DESPITE a singing protest in the Council Chambers and vociferous opposition during a marathon public access session, Byron Shire Council voted on Wednesday to send the controversial Coastal Zone Management Plan (CZMP) – Byron Bay Embayment through to the State Minister for certification and final approval.
Members of the Community Alliance for Byron Shire (CABS) packed out the chamber and serenaded the councillors with their song ‘Wise Men Don’t Build Houses on Sand’ after the vote was taken with Councillors Cubis, Ibrahim, Woods, Hunter and Wanchap voting in favour of the plan.
As the impromptu performance started Mayor Simon Richardson called a recess for the meeting
The new plan focuses around a $23m. rock sea wall and walkway that would stretch 1.1 kilometres from Kendall St to the end of the Belongil sand spit.
Mayor Simon Richardson said he was disappointed to see the plan adopted hopes the minister would share it with the Coastal Panel, “ who are the acknowledged experts in Coastal management.”
“Ultimately it is up to the minister to ratify it or send it back to us for more work,” he said.
“When you have a report that the overwhelming majority of state agencies has said not only is flawed but contravenes what a coastal zone management plan should be, as outlined in the Coastal Protection Act, and attracts widespread community opposition, it is just staggering to think we are going to submit it.”
“For me, the process has been abysmal, the lack of acceptance of scientific and technical expertise is really problematic and the fact that the community feels they have been written out of the equation really shames us (council) as an organisation that is meant to reflect the community’s values.
One of the CZMP’s key backers, Councillor Sol Ibrahim, said he was saddened that the issue had been so divisive for the community.
Arguments that rock walls on Belongil Beach have led to a loss of beach held no sway for councillors in favour of the plan.
“If there were no rock walls there already (on Belongil), I don’t think I would be advocating for a rock wall now, I would be advocating for a buyout of properties and moving towards planned retreat,” he said.
“But I am dealing with practical realities here.
“There has been a wall there for the last 20 years and what is proposed is far better than what is there now.”
“I can’t emphasise enough that if you are going to talk about rock walls, you can’t ignore the negative impact that the wall at Jonson Street has had on Belongil (so we have to protect Belongil).”
Cr Ibrahim also said the profile of the old walls were too steep and had exacerbated sand movement and the new sea wall with walkway would be more like the shape of the newly completed section of wall at Manfred Street and would enable the sand to return over time.
During recent public exhibition, the plan attracted 689 submissions with some in the chamber including President of the Byron Residents Group Cate Coorey raising concerns that many of the submissions are from people who do not live in the Shire
“We also know that Belongil landowners contacted people who patronise their holiday lets and told them to send in a submission,” she said. “This is utterly unacceptable.
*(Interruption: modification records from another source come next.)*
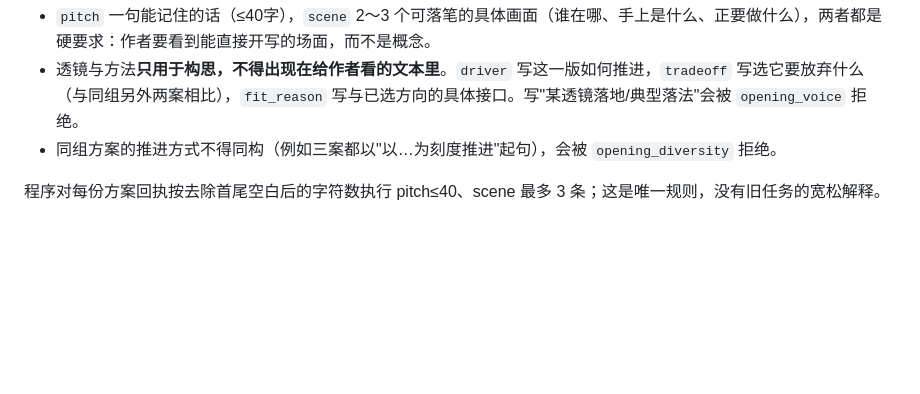
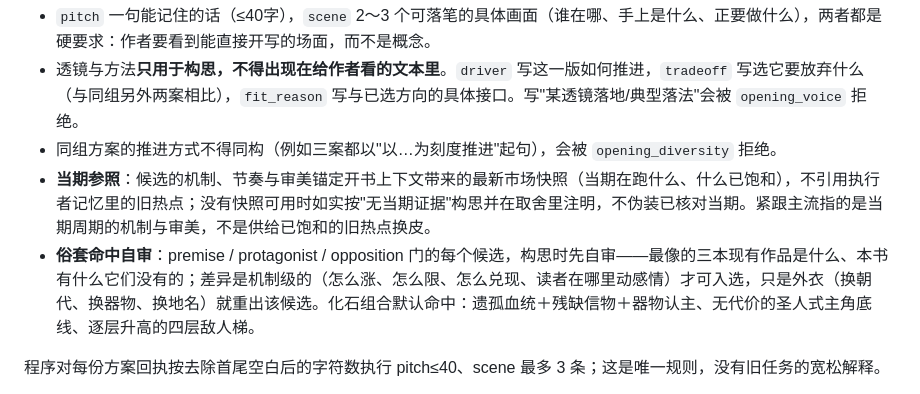
Before and after one commit to longwenid/novel-ledger, a Markdown page: references/opening.md, the part around the change. GitHub-like rendering; blank space fills up the shorter version.

Commit message:
开书候选加当期参照与俗套自审纪律（与 chief-editor 反俗套三查配套）：方案回执（创意门）新增两条——候选机制/节奏/审美锚定开书上下文带来的最新市场快照（紧跟主流=当期周期的机制与审美，非饱和旧热点换皮），无快照如实标注不伪装核对过；premise/protagonist/opposition 门每候选自审'最像三本+本书有什么它们没有的'，差异须机制级（怎么涨/怎么限/怎么兑现/读者在哪里动感情），外衣级（换朝代换器物换地名）重出；化石组合默认命中清单（遗孤+残信物+认主、无代价圣人底线、四层敌人梯）；引擎仍不做机械文学判定，此为执行纪律；fast 228 全绿 79.6s

```diff
--- a/references/opening.md
+++ b/references/opening.md
@@ -101,6 +101,8 @@ data={gate,options:[{id,title,pitch,scene,premise,driver,tradeoff,fit_reason,val
 - `pitch` 一句能记住的话（≤40字），`scene` 2～3 个可落笔的具体画面（谁在哪、手上是什么、正要做什么），两者都是硬要求：作者要看到能直接开写的场面，而不是概念。
 - 透镜与方法**只用于构思，不得出现在给作者看的文本里**。`driver` 写这一版如何推进，`tradeoff` 写选它要放弃什么（与同组另外两案相比），`fit_reason` 写与已选方向的具体接口。写"某透镜落地/典型落法"会被 `opening_voice` 拒绝。
 - 同组方案的推进方式不得同构（例如三案都以"以…为刻度推进"起句），会被 `opening_diversity` 拒绝。
+- **当期参照**：候选的机制、节奏与审美锚定开书上下文带来的最新市场快照（当期在跑什么、什么已饱和），不引用执行者记忆里的旧热点；没有快照可用时如实按"无当期证据"构思并在取舍里注明，不伪装已核对当期。紧跟主流指的是当期周期的机制与审美，不是供给已饱和的旧热点换皮。
+- **俗套命中自审**：premise / protagonist / opposition 门的每个候选，构思时先自审——最像的三本现有作品是什么、本书有什么它们没有的；差异是机制级的（怎么涨、怎么限、怎么兑现、读者在哪里动感情）才可入选，只是外衣（换朝代、换器物、换地名）就重出该候选。化石组合默认命中：遗孤血统＋残缺信物＋器物认主、无代价的圣人式主角底线、逐层升高的四层敌人梯。
 
 程序对每份方案回执按去除首尾空白后的字符数执行 pitch≤40、scene 最多 3 条；这是唯一规则，没有旧任务的宽松解释。
 
```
We deserve to know where the submissions are coming from.
Donald Maughan, President of the Suffolk Park Progress Association (also part of CABS) has previously said the CZMP was fatally flawed and a “non-plan” because, “there is no sand nourishment plan, no ecological study of flooding as far as I can see and no real analysis of where the money will come from”.
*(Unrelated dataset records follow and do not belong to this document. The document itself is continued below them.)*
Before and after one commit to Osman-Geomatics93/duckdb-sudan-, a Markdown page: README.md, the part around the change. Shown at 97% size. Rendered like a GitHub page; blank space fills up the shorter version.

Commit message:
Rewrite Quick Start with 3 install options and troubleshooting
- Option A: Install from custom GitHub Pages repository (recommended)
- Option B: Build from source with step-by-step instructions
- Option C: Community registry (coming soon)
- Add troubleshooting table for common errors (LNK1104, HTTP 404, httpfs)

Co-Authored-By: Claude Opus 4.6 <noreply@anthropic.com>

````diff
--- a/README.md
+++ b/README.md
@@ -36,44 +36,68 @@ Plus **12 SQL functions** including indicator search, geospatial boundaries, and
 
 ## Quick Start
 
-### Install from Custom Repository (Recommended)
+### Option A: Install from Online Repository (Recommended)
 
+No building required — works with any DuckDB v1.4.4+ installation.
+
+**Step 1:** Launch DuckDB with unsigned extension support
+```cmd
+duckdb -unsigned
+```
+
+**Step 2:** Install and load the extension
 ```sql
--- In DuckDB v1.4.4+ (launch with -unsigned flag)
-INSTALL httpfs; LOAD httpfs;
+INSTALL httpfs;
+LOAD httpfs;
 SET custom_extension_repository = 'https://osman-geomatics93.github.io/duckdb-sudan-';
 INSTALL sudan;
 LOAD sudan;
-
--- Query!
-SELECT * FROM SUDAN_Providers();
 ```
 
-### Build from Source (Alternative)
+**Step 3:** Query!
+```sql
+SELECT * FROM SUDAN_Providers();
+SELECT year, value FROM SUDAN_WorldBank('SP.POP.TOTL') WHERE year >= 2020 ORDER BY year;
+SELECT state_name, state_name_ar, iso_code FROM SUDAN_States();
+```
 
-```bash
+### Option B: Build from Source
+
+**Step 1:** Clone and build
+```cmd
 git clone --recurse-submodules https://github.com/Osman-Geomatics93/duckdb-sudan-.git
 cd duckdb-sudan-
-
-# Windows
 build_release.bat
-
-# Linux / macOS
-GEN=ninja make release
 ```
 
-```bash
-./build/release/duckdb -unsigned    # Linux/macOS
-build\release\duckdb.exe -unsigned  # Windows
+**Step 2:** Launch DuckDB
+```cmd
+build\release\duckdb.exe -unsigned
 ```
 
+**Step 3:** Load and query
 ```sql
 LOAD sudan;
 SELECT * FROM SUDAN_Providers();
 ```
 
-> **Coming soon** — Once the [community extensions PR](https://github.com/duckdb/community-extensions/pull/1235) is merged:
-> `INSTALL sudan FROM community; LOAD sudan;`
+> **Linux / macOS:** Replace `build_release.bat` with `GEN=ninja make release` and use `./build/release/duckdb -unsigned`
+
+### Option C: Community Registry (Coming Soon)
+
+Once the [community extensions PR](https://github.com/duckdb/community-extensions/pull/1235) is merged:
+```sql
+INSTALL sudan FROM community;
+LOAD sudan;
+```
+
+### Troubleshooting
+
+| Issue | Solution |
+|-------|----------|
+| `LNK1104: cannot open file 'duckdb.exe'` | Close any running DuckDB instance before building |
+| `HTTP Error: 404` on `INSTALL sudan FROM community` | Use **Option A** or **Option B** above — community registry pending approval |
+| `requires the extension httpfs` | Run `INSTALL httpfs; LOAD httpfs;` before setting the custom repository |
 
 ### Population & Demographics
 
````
Deputy Mayor Councillor Paul Spooner reiterated his concerns the plan centred around a 1.1km rock sea wall with walkway will inevitably make it necessary to construct a number of groynes and undertake small-scale beach nourishment.
“If all three 3 stages (rock walls, groynes and beach nourishment) of the Adaptive Management option outlined in the WRL Coastal Hazard Management Study (page 98) have to be implemented due to the loss of the beach at Belongil, it will cost $36,115,520.”
He is also concerned that this could impact the overall council budget
“Council would need to cut $10 million in existing programs and services over the next 10 years to pay for this CZMP,” he said.